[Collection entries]
►

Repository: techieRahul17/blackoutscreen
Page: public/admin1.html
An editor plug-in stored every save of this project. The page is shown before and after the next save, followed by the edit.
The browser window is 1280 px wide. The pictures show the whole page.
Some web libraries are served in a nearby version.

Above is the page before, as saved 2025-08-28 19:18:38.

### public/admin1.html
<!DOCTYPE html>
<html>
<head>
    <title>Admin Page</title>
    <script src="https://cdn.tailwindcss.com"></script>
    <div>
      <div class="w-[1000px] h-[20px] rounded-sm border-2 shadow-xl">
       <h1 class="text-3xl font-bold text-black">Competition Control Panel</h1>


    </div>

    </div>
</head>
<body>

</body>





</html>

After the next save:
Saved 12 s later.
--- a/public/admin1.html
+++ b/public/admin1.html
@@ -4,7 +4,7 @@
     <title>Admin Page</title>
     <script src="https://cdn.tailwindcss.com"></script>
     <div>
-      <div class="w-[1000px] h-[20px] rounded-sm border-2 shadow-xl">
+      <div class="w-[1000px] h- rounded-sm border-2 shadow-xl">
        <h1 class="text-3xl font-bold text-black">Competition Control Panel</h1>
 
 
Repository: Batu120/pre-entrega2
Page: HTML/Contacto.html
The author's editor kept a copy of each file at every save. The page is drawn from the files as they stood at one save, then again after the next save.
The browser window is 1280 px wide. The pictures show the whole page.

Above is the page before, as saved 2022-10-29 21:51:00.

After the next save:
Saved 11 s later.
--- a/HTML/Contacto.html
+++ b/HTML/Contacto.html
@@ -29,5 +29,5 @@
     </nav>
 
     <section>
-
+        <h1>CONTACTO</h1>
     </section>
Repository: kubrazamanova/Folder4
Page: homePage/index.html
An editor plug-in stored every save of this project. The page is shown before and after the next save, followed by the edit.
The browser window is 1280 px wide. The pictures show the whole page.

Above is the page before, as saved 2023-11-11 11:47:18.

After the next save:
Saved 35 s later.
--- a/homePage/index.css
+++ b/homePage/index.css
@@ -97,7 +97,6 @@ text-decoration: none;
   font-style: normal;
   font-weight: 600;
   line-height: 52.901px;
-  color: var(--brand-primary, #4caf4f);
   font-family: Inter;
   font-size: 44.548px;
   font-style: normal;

◄

■ Work required: Copy all lines from the data above that contain the word "html".

■ Response to the task:
Page: public/admin1.html
### public/admin1.html
<!DOCTYPE html>
<html>
</html>
--- a/public/admin1.html
+++ b/public/admin1.html
Page: HTML/Contacto.html
--- a/HTML/Contacto.html
+++ b/HTML/Contacto.html
Page: homePage/index.html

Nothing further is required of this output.